Jon Mitchell has details on Your Way, but in a nutshell, the new service better integrates Google+ content into Google search. That could have some looking for more objective ways to search, while also raising the ire of some big Web players.
Among the most vocal so far is Twitter, which said in a statement the changes are "bad for people, publishers, news organizations and Twitter users." Google, for its part, said on Google+ it was "a bit surprised by Twitter's comments about Search plus Your World, because they chose not to renew their agreement with us last summer" - but not before other critics piled on the search giant, with some users even threatening to boycott Google.
All of this could play well for Bing. Since 2009, the number three search engine has had a partnership with Twitter similar to the one that lapsed with Google last summer. Since the Google agreement expired, it is now easier to find tweets in Bing via realtime searches than it is in Google. At the time of the breakup in July, it was unclear which side walked away, but Bing was quick to renew its ties with Twitter and strike a similar deal with Facebook.
Yesterday's news doesn't put Bing any closer to become a verb, but the search engine was running second to Google with 15.1% of the market in December (it's a distance third, as Google still controlled 65.9%, according to ComScore). In a keynote address at the Consumer Electronics Show this week, Microsoft CEO Steve Ballmer said Bing, in conjunction with Yahoo!, now controlled 30 percent of the U.S. search market.
The fallout from search isn't the only reason why Bing may get a boost this year. The company has improved integration of Bing with Xbox and Kinect, which helps Microsoft grab a younger demographic when gamers move their search activity online from their consoles. Bing has also been working to improve its mobile offerings, releasing a much-imtpoved Bing app for Android and iOS5.
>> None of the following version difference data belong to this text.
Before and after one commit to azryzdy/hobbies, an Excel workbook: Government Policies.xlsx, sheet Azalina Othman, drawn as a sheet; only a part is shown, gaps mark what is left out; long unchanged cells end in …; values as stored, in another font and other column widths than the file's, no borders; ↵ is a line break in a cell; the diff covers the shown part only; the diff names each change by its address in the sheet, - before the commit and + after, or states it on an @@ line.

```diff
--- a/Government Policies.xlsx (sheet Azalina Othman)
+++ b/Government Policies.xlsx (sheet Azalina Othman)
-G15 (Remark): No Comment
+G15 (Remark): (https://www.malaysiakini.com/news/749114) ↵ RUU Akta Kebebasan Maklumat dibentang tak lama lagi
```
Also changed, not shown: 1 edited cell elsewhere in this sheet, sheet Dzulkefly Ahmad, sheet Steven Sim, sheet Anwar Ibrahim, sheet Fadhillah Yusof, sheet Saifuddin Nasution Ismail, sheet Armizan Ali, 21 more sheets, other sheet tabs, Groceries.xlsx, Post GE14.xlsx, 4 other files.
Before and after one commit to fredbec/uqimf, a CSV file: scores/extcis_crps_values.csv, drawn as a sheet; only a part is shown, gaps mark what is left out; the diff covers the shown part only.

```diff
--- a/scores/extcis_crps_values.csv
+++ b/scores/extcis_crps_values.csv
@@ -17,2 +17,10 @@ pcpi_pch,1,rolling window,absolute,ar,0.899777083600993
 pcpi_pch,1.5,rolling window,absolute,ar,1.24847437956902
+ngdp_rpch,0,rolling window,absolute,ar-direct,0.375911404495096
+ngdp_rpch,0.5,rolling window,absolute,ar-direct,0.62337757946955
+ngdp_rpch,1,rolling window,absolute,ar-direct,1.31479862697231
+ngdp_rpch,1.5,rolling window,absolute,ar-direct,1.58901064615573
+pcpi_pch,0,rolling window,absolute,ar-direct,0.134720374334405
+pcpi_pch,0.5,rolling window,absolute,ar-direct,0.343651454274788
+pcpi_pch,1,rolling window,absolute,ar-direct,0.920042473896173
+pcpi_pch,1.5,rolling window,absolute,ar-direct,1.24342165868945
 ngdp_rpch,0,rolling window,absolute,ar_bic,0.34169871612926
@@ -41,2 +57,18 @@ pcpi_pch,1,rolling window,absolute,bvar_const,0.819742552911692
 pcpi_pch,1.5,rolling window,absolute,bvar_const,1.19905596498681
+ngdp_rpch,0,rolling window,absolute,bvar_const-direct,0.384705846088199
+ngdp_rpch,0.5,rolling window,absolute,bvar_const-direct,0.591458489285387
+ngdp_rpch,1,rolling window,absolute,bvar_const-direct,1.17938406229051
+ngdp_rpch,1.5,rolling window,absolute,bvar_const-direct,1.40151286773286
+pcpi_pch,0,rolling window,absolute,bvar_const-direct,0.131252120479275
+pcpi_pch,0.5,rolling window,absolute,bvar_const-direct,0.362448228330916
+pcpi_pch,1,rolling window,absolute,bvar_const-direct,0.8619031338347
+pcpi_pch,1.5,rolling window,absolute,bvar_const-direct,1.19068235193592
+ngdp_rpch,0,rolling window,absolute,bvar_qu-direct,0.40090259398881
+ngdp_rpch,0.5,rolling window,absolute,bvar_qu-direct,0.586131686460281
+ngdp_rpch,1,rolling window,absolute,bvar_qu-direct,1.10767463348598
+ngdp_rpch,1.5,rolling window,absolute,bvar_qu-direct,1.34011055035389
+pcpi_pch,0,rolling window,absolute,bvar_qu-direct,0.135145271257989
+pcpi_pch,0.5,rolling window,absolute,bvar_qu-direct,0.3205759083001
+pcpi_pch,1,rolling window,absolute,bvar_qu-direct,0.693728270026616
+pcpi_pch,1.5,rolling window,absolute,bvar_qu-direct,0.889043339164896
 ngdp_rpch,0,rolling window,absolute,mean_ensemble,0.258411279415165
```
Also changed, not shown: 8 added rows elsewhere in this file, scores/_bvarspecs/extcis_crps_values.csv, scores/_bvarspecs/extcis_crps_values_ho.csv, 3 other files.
But perhaps the biggest indication that Bing is worth paying attention to came from Google itself, when it paid $900 million to Mozilla to be the default search engine in Firefox for the next three years.